Records drawn from a dataset
■ ■ ■ ■ ■ ■ ■

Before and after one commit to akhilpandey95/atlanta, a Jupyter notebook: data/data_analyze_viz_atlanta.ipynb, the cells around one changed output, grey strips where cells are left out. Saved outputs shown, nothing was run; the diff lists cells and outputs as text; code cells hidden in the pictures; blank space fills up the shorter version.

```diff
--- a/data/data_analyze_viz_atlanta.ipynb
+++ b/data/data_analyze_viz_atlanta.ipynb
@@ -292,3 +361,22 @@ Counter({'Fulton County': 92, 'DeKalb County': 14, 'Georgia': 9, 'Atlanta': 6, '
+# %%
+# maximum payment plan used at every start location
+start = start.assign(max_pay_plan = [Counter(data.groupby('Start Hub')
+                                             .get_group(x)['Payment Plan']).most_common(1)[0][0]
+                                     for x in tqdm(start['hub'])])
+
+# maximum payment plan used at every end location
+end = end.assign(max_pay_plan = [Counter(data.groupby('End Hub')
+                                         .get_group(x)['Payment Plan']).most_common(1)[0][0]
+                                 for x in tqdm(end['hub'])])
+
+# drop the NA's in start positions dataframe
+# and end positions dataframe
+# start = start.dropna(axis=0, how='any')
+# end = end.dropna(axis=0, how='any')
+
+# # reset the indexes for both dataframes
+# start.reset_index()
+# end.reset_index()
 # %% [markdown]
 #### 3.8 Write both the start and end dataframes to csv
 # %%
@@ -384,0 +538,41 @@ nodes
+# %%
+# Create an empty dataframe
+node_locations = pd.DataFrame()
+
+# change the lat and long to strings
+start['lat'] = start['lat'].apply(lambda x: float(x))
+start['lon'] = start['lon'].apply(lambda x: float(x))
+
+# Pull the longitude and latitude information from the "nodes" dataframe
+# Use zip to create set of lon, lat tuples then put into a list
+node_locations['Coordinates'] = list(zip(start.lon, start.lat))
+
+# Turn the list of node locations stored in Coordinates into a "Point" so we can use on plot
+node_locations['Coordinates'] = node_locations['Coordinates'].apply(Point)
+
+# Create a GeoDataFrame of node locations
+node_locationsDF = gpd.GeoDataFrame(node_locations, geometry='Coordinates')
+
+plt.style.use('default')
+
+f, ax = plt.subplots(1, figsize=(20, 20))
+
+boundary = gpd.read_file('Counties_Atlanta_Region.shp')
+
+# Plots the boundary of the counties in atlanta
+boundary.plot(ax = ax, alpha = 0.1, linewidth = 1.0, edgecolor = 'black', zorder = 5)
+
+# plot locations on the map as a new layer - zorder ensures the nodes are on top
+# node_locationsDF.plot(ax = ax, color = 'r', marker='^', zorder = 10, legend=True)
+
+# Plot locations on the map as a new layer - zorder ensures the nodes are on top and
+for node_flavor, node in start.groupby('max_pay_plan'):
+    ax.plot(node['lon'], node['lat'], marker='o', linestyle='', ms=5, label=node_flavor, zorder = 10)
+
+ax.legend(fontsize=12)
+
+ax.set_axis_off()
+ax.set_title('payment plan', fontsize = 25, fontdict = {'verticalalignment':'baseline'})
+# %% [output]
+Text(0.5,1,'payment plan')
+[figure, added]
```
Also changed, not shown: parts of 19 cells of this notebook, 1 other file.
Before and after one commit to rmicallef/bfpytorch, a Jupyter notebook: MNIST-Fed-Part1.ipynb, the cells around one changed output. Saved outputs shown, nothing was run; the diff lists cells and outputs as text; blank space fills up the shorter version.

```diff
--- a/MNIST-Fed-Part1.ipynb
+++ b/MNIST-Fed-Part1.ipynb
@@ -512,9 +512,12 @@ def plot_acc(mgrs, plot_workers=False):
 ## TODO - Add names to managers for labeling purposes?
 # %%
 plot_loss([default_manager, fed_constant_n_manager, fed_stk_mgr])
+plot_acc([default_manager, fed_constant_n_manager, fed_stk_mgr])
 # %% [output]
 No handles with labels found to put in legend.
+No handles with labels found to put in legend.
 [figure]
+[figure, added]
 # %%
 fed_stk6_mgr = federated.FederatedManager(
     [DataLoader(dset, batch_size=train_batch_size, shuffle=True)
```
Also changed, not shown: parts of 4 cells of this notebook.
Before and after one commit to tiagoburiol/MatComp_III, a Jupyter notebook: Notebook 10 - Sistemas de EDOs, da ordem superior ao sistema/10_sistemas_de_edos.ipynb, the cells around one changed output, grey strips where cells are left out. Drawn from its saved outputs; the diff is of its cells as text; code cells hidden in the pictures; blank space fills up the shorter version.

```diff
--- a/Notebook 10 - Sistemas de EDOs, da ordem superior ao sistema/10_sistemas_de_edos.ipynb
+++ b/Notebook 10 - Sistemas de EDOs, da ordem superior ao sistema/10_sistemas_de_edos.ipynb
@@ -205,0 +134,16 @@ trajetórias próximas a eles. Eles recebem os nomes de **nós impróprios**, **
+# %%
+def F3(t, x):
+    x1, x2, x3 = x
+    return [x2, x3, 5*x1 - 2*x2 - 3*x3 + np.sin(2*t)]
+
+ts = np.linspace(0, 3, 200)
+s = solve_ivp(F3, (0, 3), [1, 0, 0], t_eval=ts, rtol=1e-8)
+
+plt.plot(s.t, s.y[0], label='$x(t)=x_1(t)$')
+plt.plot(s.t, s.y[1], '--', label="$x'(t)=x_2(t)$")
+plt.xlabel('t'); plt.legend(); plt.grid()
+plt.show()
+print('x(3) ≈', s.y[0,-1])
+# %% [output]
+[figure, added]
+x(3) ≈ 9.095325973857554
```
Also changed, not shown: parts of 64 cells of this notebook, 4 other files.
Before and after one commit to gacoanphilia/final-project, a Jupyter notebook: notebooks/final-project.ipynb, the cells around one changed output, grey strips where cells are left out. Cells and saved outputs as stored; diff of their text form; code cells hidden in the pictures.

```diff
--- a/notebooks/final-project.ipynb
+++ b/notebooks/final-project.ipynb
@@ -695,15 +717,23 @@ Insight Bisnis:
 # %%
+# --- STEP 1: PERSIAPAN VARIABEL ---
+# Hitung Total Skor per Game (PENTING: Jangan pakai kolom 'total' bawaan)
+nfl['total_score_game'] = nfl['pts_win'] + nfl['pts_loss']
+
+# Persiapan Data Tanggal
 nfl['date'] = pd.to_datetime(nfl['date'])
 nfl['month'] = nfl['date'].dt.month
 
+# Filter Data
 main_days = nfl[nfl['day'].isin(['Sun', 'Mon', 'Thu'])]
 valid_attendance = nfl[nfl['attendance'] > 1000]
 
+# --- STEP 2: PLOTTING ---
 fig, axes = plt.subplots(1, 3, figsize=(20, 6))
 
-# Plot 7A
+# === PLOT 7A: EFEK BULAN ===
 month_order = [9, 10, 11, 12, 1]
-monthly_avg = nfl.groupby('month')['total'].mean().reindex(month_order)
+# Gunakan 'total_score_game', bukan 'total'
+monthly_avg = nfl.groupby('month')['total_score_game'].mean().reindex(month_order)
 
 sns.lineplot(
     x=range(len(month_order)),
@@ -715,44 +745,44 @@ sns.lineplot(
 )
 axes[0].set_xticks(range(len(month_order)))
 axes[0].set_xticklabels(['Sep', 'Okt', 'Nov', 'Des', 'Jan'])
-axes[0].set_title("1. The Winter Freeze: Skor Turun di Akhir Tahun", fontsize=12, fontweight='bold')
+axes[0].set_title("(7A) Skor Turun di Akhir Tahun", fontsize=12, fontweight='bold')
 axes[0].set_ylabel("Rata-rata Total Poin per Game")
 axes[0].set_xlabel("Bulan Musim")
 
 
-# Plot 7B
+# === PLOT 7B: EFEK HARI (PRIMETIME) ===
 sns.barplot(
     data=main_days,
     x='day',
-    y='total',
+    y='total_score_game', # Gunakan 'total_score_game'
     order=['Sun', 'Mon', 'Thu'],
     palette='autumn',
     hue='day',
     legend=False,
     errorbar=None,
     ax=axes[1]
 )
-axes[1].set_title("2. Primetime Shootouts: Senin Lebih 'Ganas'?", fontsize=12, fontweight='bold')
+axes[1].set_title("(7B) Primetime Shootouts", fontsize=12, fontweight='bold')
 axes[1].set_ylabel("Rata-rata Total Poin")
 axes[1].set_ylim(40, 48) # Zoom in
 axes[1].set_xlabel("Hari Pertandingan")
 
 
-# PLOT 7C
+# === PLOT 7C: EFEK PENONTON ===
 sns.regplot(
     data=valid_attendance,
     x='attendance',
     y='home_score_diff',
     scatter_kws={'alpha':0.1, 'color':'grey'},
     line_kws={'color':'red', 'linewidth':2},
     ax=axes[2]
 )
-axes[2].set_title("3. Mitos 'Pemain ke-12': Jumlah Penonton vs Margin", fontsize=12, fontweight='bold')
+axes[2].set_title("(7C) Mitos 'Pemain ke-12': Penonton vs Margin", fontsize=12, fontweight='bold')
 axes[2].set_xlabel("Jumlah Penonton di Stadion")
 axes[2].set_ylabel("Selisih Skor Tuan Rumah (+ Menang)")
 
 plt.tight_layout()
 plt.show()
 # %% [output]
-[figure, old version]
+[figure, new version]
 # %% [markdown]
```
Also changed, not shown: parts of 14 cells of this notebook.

■ ■ ■ ■ ■ ■ ■

▶ _Exercise directions_
Copy all lines from the data that hold the word "MNIST".

▶ _Result_
Before and after one commit to rmicallef/bfpytorch, a Jupyter notebook: MNIST-Fed-Part1.ipynb, the cells around one changed output. Saved outputs shown, nothing was run; the diff lists cells and outputs as text; blank space fills up the shorter version.
--- a/MNIST-Fed-Part1.ipynb
+++ b/MNIST-Fed-Part1.ipynb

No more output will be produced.